Today’s FLSA Question: I am the HR director for a suburban town. The fire chief is going to be out on medical leave for several months. The senior assistant chief will be moved up to fill in for the chief in his absence. Senior fire department staff (chief and both assistants) are overtime exempt. Even though it is not required, the city would like to give the assistant chief a $100-per-week stipend for the time and effort involved in performing the chief’s duties during this period. Is there a provision within the FLSA or the regulations that allow the city to give the assistant chief extra money without losing the assistant chief’s exempt status? If yes, can that money be paid as a flat-rate weekly stipend?
Yes, there is a Department of Labor (DOL) regulation that is very relevant for your situation.

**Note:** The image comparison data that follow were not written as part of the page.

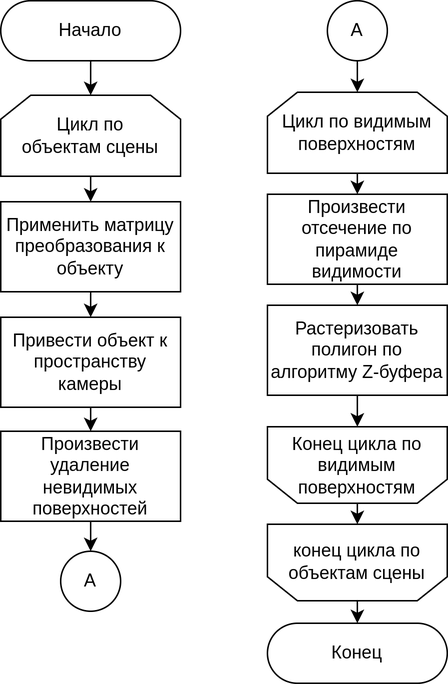
Before: docs/img/rendering.drawio.png, a diagram exported from draw.io (Danilado/IU7-CG-CW). Source tidied: cells renumbered, new cells last; positions are measured from the earlier drawing's top-left corner, leaving out a move shared by most shapes. Source of this version:
```xml
<mxGraphModel>
  <root>
    <mxCell id="0" />
    <mxCell id="1" parent="0" />
    <mxCell id="2" value="Начало" style="rounded=1;arcSize=50;whiteSpace=wrap;" parent="1" vertex="1">
      <mxGeometry width="120" height="40" as="geometry" />
    </mxCell>
    <mxCell id="3" value="Конец" style="rounded=1;arcSize=50;whiteSpace=wrap;" parent="1" vertex="1">
      <mxGeometry x="178" y="415" width="120" height="40" as="geometry" />
    </mxCell>
    <mxCell id="4" style="shape=loopLimit;whiteSpace=wrap;" parent="1" vertex="1">
      <mxGeometry y="63" width="120" height="54" as="geometry" />
    </mxCell>
    <mxCell id="5" style="shape=loopLimit;verticalAlign=middle;rounded=0;rotation=-180;horizontal=1;whiteSpace=wrap;" parent="1" vertex="1">
      <mxGeometry x="178" y="349" width="120" height="51" as="geometry" />
    </mxCell>
    <mxCell id="6" value="Цикл по" style="text;strokeColor=none;fillColor=none;align=center;verticalAlign=middle;rounded=0;whiteSpace=wrap;" parent="1" vertex="1">
      <mxGeometry x="30" y="67.5" width="60" height="30" as="geometry" />
    </mxCell>
    <mxCell id="7" value="объектам сцены" style="text;strokeColor=none;fillColor=none;align=center;verticalAlign=middle;rounded=0;whiteSpace=wrap;" parent="1" vertex="1">
      <mxGeometry x="12" y="82.5" width="96" height="30" as="geometry" />
    </mxCell>
    <mxCell id="8" value="конец цикла по" style="text;strokeColor=none;fillColor=none;align=center;verticalAlign=middle;rounded=0;whiteSpace=wrap;" parent="1" vertex="1">
      <mxGeometry x="190" y="352" width="96" height="30" as="geometry" />
    </mxCell>
    <mxCell id="9" value="объектам сцены" style="text;strokeColor=none;fillColor=none;align=center;verticalAlign=middle;rounded=0;whiteSpace=wrap;" parent="1" vertex="1">
      <mxGeometry x="190" y="367" width="96" height="30" as="geometry" />
    </mxCell>
    <mxCell id="10" value="Применить матрицу&#10;преобразования к&#10;объекту" style="rounded=0;whiteSpace=wrap;" parent="1" vertex="1">
      <mxGeometry y="134" width="120" height="60" as="geometry" />
    </mxCell>
    <mxCell id="11" value="Привести объект к пространству камеры" style="rounded=0;align=center;whiteSpace=wrap;labelBorderColor=none;labelBackgroundColor=none;" parent="1" vertex="1">
      <mxGeometry y="211" width="120" height="60" as="geometry" />
    </mxCell>
    <mxCell id="12" value="Произвести удаление невидимых поверхностей" style="rounded=0;whiteSpace=wrap;" parent="1" vertex="1">
      <mxGeometry y="287" width="120" height="60" as="geometry" />
    </mxCell>
    <mxCell id="13" style="shape=loopLimit;whiteSpace=wrap;" parent="1" vertex="1">
      <mxGeometry x="178" y="61" width="120" height="54" as="geometry" />
    </mxCell>
    <mxCell id="14" style="shape=loopLimit;verticalAlign=middle;rounded=0;rotation=-180;horizontal=1;whiteSpace=wrap;" parent="1" vertex="1">
      <mxGeometry x="178" y="284" width="120" height="51" as="geometry" />
    </mxCell>
    <mxCell id="15" value="Цикл по видимым поверхностям" style="text;strokeColor=none;fillColor=none;align=center;verticalAlign=middle;rounded=0;whiteSpace=wrap;" parent="1" vertex="1">
      <mxGeometry x="178" y="73" width="120" height="30" as="geometry" />
    </mxCell>
    <mxCell id="16" value="Конец цикла по видимым поверхностям" style="text;strokeColor=none;fillColor=none;align=center;verticalAlign=middle;rounded=0;whiteSpace=wrap;" parent="1" vertex="1">
      <mxGeometry x="178" y="294.5" width="120" height="30" as="geometry" />
    </mxCell>
    <mxCell id="17" value="А" style="ellipse;whiteSpace=wrap;" parent="1" vertex="1">
      <mxGeometry x="40" y="367" width="40" height="40" as="geometry" />
    </mxCell>
    <mxCell id="18" value="А" style="ellipse;whiteSpace=wrap;" parent="1" vertex="1">
      <mxGeometry x="218" width="40" height="40" as="geometry" />
    </mxCell>
    <mxCell id="19" value="Произвести отсечение по пирамиде видимости" style="rounded=0;whiteSpace=wrap;" parent="1" vertex="1">
      <mxGeometry x="178" y="129" width="120" height="60" as="geometry" />
    </mxCell>
    <mxCell id="20" value="Растеризовать полигон по алгоритму Z-буфера" style="rounded=0;whiteSpace=wrap;" parent="1" vertex="1">
      <mxGeometry x="178" y="203" width="120" height="60" as="geometry" />
    </mxCell>
    <mxCell id="21" style="endArrow=classic;exitX=0.5;exitY=1;exitDx=0;exitDy=0;entryX=0.5;entryY=0;entryDx=0;entryDy=0;" parent="1" edge="1" source="2" target="4">
      <mxGeometry relative="1" as="geometry" />
    </mxCell>
    <mxCell id="22" style="endArrow=classic;exitX=0.5;exitY=1;exitDx=0;exitDy=0;entryX=0.5;entryY=0;entryDx=0;entryDy=0;" parent="1" edge="1" source="4" target="10">
      <mxGeometry relative="1" as="geometry" />
    </mxCell>
    <mxCell id="23" style="endArrow=classic;exitX=0.5;exitY=1;exitDx=0;exitDy=0;entryX=0.5;entryY=0;entryDx=0;entryDy=0;" parent="1" edge="1" source="10" target="11">
      <mxGeometry relative="1" as="geometry" />
    </mxCell>
    <mxCell id="24" style="endArrow=classic;exitX=0.5;exitY=1;exitDx=0;exitDy=0;entryX=0.5;entryY=0;entryDx=0;entryDy=0;" parent="1" edge="1" source="11" target="12">
      <mxGeometry relative="1" as="geometry" />
    </mxCell>
    <mxCell id="25" style="endArrow=classic;exitX=0.5;exitY=1;exitDx=0;exitDy=0;entryX=0.5;entryY=0;entryDx=0;entryDy=0;" parent="1" edge="1" source="12" target="17">
      <mxGeometry relative="1" as="geometry" />
    </mxCell>
    <mxCell id="26" style="endArrow=classic;exitX=0.5;exitY=1;exitDx=0;exitDy=0;entryX=0.5;entryY=0;entryDx=0;entryDy=0;" parent="1" edge="1" source="18" target="13">
      <mxGeometry relative="1" as="geometry" />
    </mxCell>
    <mxCell id="27" style="endArrow=classic;exitX=0.5;exitY=1;exitDx=0;exitDy=0;entryX=0.5;entryY=0;entryDx=0;entryDy=0;" parent="1" edge="1" source="13" target="19">
      <mxGeometry relative="1" as="geometry" />
    </mxCell>
    <mxCell id="28" style="endArrow=classic;exitX=0.5;exitY=1;exitDx=0;exitDy=0;entryX=0.5;entryY=0;entryDx=0;entryDy=0;" parent="1" edge="1" source="19" target="20">
      <mxGeometry relative="1" as="geometry" />
    </mxCell>
    <mxCell id="29" style="endArrow=classic;exitX=0.5;exitY=1;exitDx=0;exitDy=0;entryX=0.5;entryY=1;entryDx=0;entryDy=0;" parent="1" edge="1" source="20" target="14">
      <mxGeometry relative="1" as="geometry" />
    </mxCell>
    <mxCell id="30" style="endArrow=classic;exitX=0.5;exitY=0;exitDx=0;exitDy=0;entryX=0.5;entryY=1;entryDx=0;entryDy=0;" parent="1" edge="1" source="14" target="5">
      <mxGeometry relative="1" as="geometry" />
    </mxCell>
    <mxCell id="31" style="endArrow=classic;exitX=0.5;exitY=0;exitDx=0;exitDy=0;entryX=0.5;entryY=0;entryDx=0;entryDy=0;" parent="1" edge="1" source="5" target="3">
      <mxGeometry relative="1" as="geometry" />
    </mxCell>
  </root>
</mxGraphModel>
```
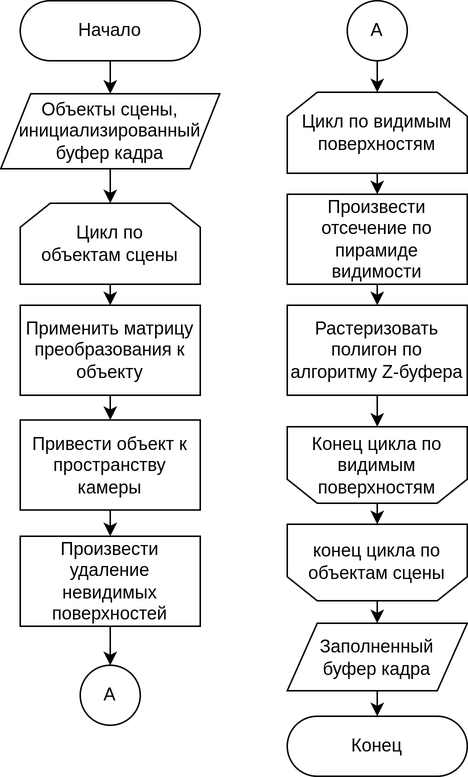
The same file after the commit.

Change to the diagram source:
```diff
@@ -6,19 +6,19 @@
       <mxGeometry width="120" height="40" as="geometry" />
     </mxCell>
     <mxCell id="3" value="Конец" style="rounded=1;arcSize=50;whiteSpace=wrap;" parent="1" vertex="1">
-      <mxGeometry x="178" y="415" width="120" height="40" as="geometry" />
+      <mxGeometry x="178" y="477" width="120" height="40" as="geometry" />
     </mxCell>
     <mxCell id="4" style="shape=loopLimit;whiteSpace=wrap;" parent="1" vertex="1">
-      <mxGeometry y="63" width="120" height="54" as="geometry" />
+      <mxGeometry y="135" width="120" height="54" as="geometry" />
     </mxCell>
     <mxCell id="5" style="shape=loopLimit;verticalAlign=middle;rounded=0;rotation=-180;horizontal=1;whiteSpace=wrap;" parent="1" vertex="1">
       <mxGeometry x="178" y="349" width="120" height="51" as="geometry" />
     </mxCell>
     <mxCell id="6" value="Цикл по" style="text;strokeColor=none;fillColor=none;align=center;verticalAlign=middle;rounded=0;whiteSpace=wrap;" parent="1" vertex="1">
-      <mxGeometry x="30" y="67.5" width="60" height="30" as="geometry" />
+      <mxGeometry x="30" y="139.5" width="60" height="30" as="geometry" />
     </mxCell>
     <mxCell id="7" value="объектам сцены" style="text;strokeColor=none;fillColor=none;align=center;verticalAlign=middle;rounded=0;whiteSpace=wrap;" parent="1" vertex="1">
-      <mxGeometry x="12" y="82.5" width="96" height="30" as="geometry" />
+      <mxGeometry x="12" y="154.5" width="96" height="30" as="geometry" />
     </mxCell>
     <mxCell id="8" value="конец цикла по" style="text;strokeColor=none;fillColor=none;align=center;verticalAlign=middle;rounded=0;whiteSpace=wrap;" parent="1" vertex="1">
       <mxGeometry x="190" y="352" width="96" height="30" as="geometry" />
@@ -27,13 +27,13 @@
       <mxGeometry x="190" y="367" width="96" height="30" as="geometry" />
     </mxCell>
     <mxCell id="10" value="Применить матрицу&#10;преобразования к&#10;объекту" style="rounded=0;whiteSpace=wrap;" parent="1" vertex="1">
-      <mxGeometry y="134" width="120" height="60" as="geometry" />
+      <mxGeometry y="203" width="120" height="60" as="geometry" />
     </mxCell>
     <mxCell id="11" value="Привести объект к пространству камеры" style="rounded=0;align=center;whiteSpace=wrap;labelBorderColor=none;labelBackgroundColor=none;" parent="1" vertex="1">
-      <mxGeometry y="211" width="120" height="60" as="geometry" />
+      <mxGeometry y="279.5" width="120" height="60" as="geometry" />
     </mxCell>
     <mxCell id="12" value="Произвести удаление невидимых поверхностей" style="rounded=0;whiteSpace=wrap;" parent="1" vertex="1">
-      <mxGeometry y="287" width="120" height="60" as="geometry" />
+      <mxGeometry y="357" width="120" height="60" as="geometry" />
     </mxCell>
     <mxCell id="13" style="shape=loopLimit;whiteSpace=wrap;" parent="1" vertex="1">
       <mxGeometry x="178" y="61" width="120" height="54" as="geometry" />
@@ -48,7 +48,7 @@
       <mxGeometry x="178" y="294.5" width="120" height="30" as="geometry" />
     </mxCell>
     <mxCell id="17" value="А" style="ellipse;whiteSpace=wrap;" parent="1" vertex="1">
-      <mxGeometry x="40" y="367" width="40" height="40" as="geometry" />
+      <mxGeometry x="40" y="443" width="40" height="40" as="geometry" />
     </mxCell>
     <mxCell id="18" value="А" style="ellipse;whiteSpace=wrap;" parent="1" vertex="1">
       <mxGeometry x="218" width="40" height="40" as="geometry" />
@@ -59,9 +59,6 @@
     <mxCell id="20" value="Растеризовать полигон по алгоритму Z-буфера" style="rounded=0;whiteSpace=wrap;" parent="1" vertex="1">
       <mxGeometry x="178" y="203" width="120" height="60" as="geometry" />
     </mxCell>
-    <mxCell id="21" style="endArrow=classic;exitX=0.5;exitY=1;exitDx=0;exitDy=0;entryX=0.5;entryY=0;entryDx=0;entryDy=0;" parent="1" edge="1" source="2" target="4">
-      <mxGeometry relative="1" as="geometry" />
-    </mxCell>
     <mxCell id="22" style="endArrow=classic;exitX=0.5;exitY=1;exitDx=0;exitDy=0;entryX=0.5;entryY=0;entryDx=0;entryDy=0;" parent="1" edge="1" source="4" target="10">
       <mxGeometry relative="1" as="geometry" />
     </mxCell>
@@ -89,8 +86,23 @@
     <mxCell id="30" style="endArrow=classic;exitX=0.5;exitY=0;exitDx=0;exitDy=0;entryX=0.5;entryY=1;entryDx=0;entryDy=0;" parent="1" edge="1" source="14" target="5">
       <mxGeometry relative="1" as="geometry" />
     </mxCell>
-    <mxCell id="31" style="endArrow=classic;exitX=0.5;exitY=0;exitDx=0;exitDy=0;entryX=0.5;entryY=0;entryDx=0;entryDy=0;" parent="1" edge="1" source="5" target="3">
+    <mxCell id="31" style="endArrow=classic;entryX=0.5;entryY=0;entryDx=0;entryDy=0;exitX=0.5;exitY=1;exitDx=0;exitDy=0;" parent="1" edge="1" source="35" target="3">
       <mxGeometry relative="1" as="geometry" />
     </mxCell>
+    <mxCell id="32" value="Объекты сцены, инициализированный буфер кадра" style="shape=parallelogram;perimeter=parallelogramPerimeter;fixedSize=1;whiteSpace=wrap;" parent="1" vertex="1">
+      <mxGeometry x="-13" y="62" width="146" height="50" as="geometry" />
+    </mxCell>
+    <mxCell id="33" style="endArrow=classic;exitX=0.5;exitY=1;exitDx=0;exitDy=0;entryX=0.5;entryY=0;entryDx=0;entryDy=0;" parent="1" edge="1" source="32" target="4">
+      <mxGeometry relative="1" as="geometry" />
+    </mxCell>
+    <mxCell id="34" style="endArrow=classic;exitX=0.5;exitY=1;exitDx=0;exitDy=0;entryX=0.5;entryY=0;entryDx=0;entryDy=0;" parent="1" edge="1" source="2" target="32">
+      <mxGeometry relative="1" as="geometry" />
+    </mxCell>
+    <mxCell id="35" value="Заполненный&#10;буфер кадра" style="shape=parallelogram;perimeter=parallelogramPerimeter;fixedSize=1;whiteSpace=wrap;" parent="1" vertex="1">
+      <mxGeometry x="178" y="415" width="120" height="45" as="geometry" />
+    </mxCell>
+    <mxCell id="36" style="endArrow=classic;entryX=0.5;entryY=0;entryDx=0;entryDy=0;exitX=0.5;exitY=0;exitDx=0;exitDy=0;" parent="1" edge="1" source="5" target="35">
+      <mxGeometry relative="1" as="geometry" />
+    </mxCell>
   </root>
 </mxGraphModel>
```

It is very common for fire chiefs and other higher-level administrative officers within the fire department to be considered overtime-exempt executives. There are strict requirements within the FLSA and DOL regulations on how these exempt employees must be compensated. It is possible for an otherwise exempt employee to “lose” exempt status if these regulations are not followed. There is also a provision within DOL regulations that allows employers to give overtime-exempt employees additional pay for additional work, without losing the employees’ exempt status. The regulation, which is entitled “Minimum guarantee plus extras” can be found at 29 CFR §541.604. In part, it states:
An employer may provide an exempt employee with additional compensation without losing the exemption or violating the salary basis requirement, if the employment arrangement also includes a guarantee of at least the minimum weekly required amount paid on a salary basis. Thus, for example, an exempt employee guaranteed at least $455 each week paid on a salary basis may also receive additional compensation of a one percent commission on sales . . . Similarly, the exemption is not lost if an exempt employee who is guaranteed at least $455 each week paid on a salary basis also receives additional compensation based on hours worked for work beyond the normal workweek. Such additional compensation may be paid on any basis (e.g., flat sum, bonus payment, straight-time hourly amount, time and one-half or any other basis), and may include paid time off.
As for the second part of the question, anyone who is familiar with the FLSA and the regulations pertaining to exempt executives may be surprised to see the phrase “additional compensation may be paid on any basis.” The regulations place significant restrictions on how employers can reduce an exempt executive’s salary, yet they place very little control over how employers may choose to increase an exempt executive’s salary. Under the regulations, paying a flat weekly stipend would be acceptable. You should also run this question by your local counsel and make sure there are not state or local wage laws that could affect this analysis as well.